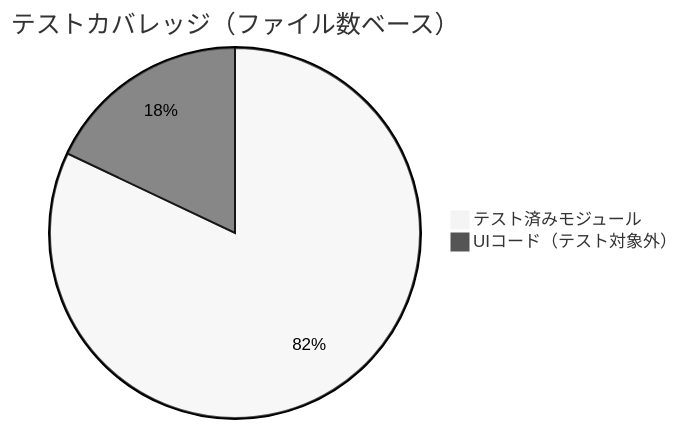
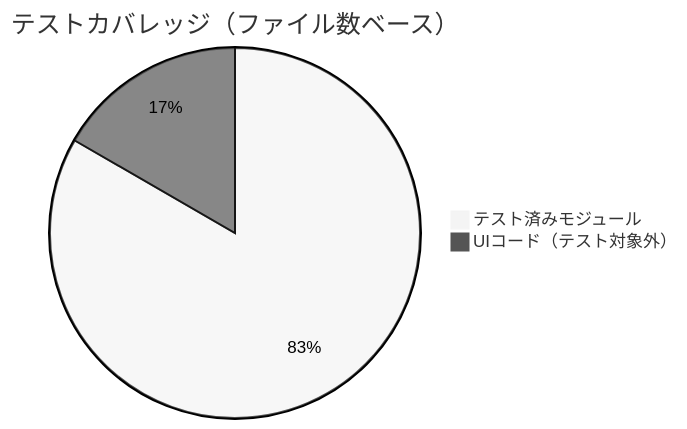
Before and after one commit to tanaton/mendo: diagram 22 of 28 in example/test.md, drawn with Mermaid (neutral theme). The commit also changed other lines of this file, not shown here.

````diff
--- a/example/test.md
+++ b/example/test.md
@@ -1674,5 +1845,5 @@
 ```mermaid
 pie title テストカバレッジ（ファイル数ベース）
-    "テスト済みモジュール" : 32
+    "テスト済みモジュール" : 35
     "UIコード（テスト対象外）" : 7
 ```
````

· · · ·

Your reply should restate every entry exactly, with the pictures left out.

Before and after one commit to tanaton/mendo: diagram 22 of 28 in example/test.md, drawn with Mermaid (neutral theme). The commit also changed other lines of this file, not shown here.

````diff
--- a/example/test.md
+++ b/example/test.md
@@ -1674,5 +1845,5 @@
 ```mermaid
 pie title テストカバレッジ（ファイル数ベース）
-    "テスト済みモジュール" : 32
+    "テスト済みモジュール" : 35
     "UIコード（テスト対象外）" : 7
 ```
````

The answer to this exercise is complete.